A high school student emails a physician scientist...(A story in emails)
My reflections on 2020 in the form of a prayer-lament. "Those who know me know that I enjoy writing and sharing year-end reflections on the Eve of a new year. But this year in particular, it’s been hard to find the right words...Though in many ways I am still grieving 2020 (perhaps you are, too), I wish you a Happy New Year and eagerly await our vaccinated embrace. Joy shall come."
The first of a new blog series where I explore books, quotes, podcasts, etc. that I find interesting or thought-provoking. In this installment, I talk about (1) a book about mathematical thinking and gender, (2) a podcast interview with renowned psychotherapist Esther Perel, and (3) a quote about a woman poet and writer whom I admire.
An unexpected conversation.
"He was a professor of biomedical engineering at Hopkins. R was eloquent, with a calm demeanor. Control theory equations sprawled across his blackboard..."
Thoughts and reflections on Year Two in Boston.
"Today marks two years in Boston, and the end of my 2nd year in grad school. After a tumultuous Year One, I thought I was set for a somewhat more “stable” feeling year Two. But Two felt...lost. A loss of direction, voice, and health. I struggled to find the right research questions, and questioned whether I was cut out for the academic life."
Contemplations on the Scriptures in the time between Good Friday and Easter Sunday.
"...on this Holy Saturday in the time of coronavirus, everything seems extra...slow. It is as if God asks us to wait—to pause—a little while longer in contemplation of his death and resurrection. It is in this waiting that I felt inspired to share what's been on my heart..."

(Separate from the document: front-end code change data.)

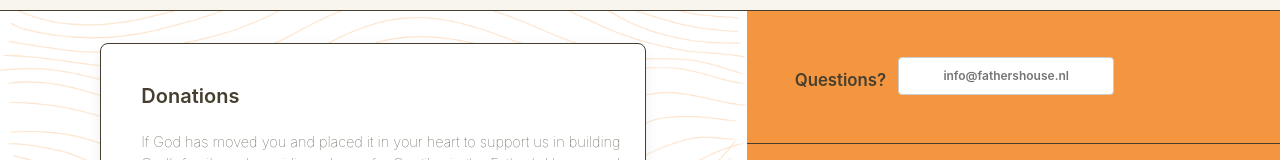
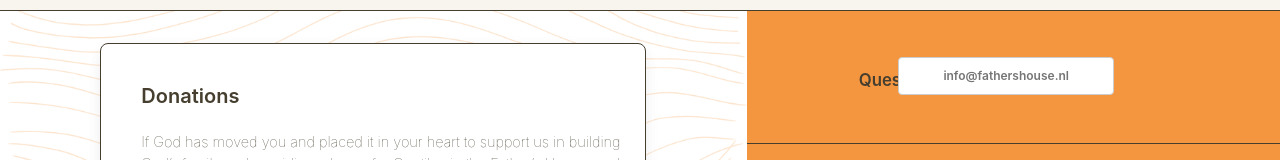
Before and after one commit to OsmanSamar/fathershouse, a React (Create React App) app: page / in a window 1280 px wide. Shown: the part 5356-5516 px from the top of the page. Built offline with nearby package versions, Linux system fonts and the light colour scheme.

Commit message:
Added to Question margin: "0.5rem 0 1rem 4rem",

```diff
--- a/src/components/Footer.jsx
+++ b/src/components/Footer.jsx
@@ -343,7 +343,7 @@ const Footer = () => {
                 {/* d-none d-md-block */}
 
                 <div
-                  className=" text-center  text-md-start"
+                  className=" d-none d-md-block  text-md-start"
                   style={{
                     textAlign: "left",
                     color: "#463F2F",
@@ -354,7 +354,7 @@ const Footer = () => {
                     opacity: 1,
                     // margin: "0 0.5rem 1rem 0",
                     padding: "0 1rem",
-                    margin: "0.5rem 0 1rem 0",
+                    margin: "0.5rem 0 1rem 4rem",
 
                     // fontSize: "calc(0.75rem + 0.5vw)",
 
@@ -366,7 +366,7 @@ const Footer = () => {
 
                 {/* Diplay text on sm screen */}
 
-                {/* <div
+                <div
                   className=" d-block d-md-none text-center "
                   style={{
                     color: "#463F2F",
@@ -380,7 +380,7 @@ const Footer = () => {
                   }}
                 >
                   <p>Questions?</p>
-                </div> */}
+                </div>
               </Col>
               <Col
                 xs={12}
```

On therapy, growing pains, and the lessons learned in 2019.
"And so in 2019, I learned to feel again. I explored and expressed joy, sadness, surprise, rage, anticipation, shame, love, betrayal, serenity. I not only found that others' emotions were worth my time, but that my emotions were also worth my time. For the first time in years, I cried in front of my father and explained why I was talking to a complete stranger about my emotions. I allowed myself to grieve my mother's cancer and the pain of her radiation treatments, even though it triggered agonizing memories of my own hospitalizations."
Upon receiving a letter from my 16-year-old self, I wrote my younger self a dutiful reply...
"11th grade, College Park High School. One ordinary day in AP Calculus, Ms. Merritt tasked us with outlining our "5-10-15-20 year" plans and prompted us to ask our future selves if we had accomplished everything we had set out to do as starry-eyed sixteen-year-olds. She promised to send these letters back to us four years from the date we wrote them."
Reminders in the midst of a hard and painful season.
My earliest childhood memory sparked a lifelong passion.
"...people forget what kind of obsessions they had in childhood because they listen too much to the clamor of outside opinion, or the superficial allure of wealth. Yet, often times, what you enjoyed in your childhood is what you will have a deep interest in all the way through to adulthood."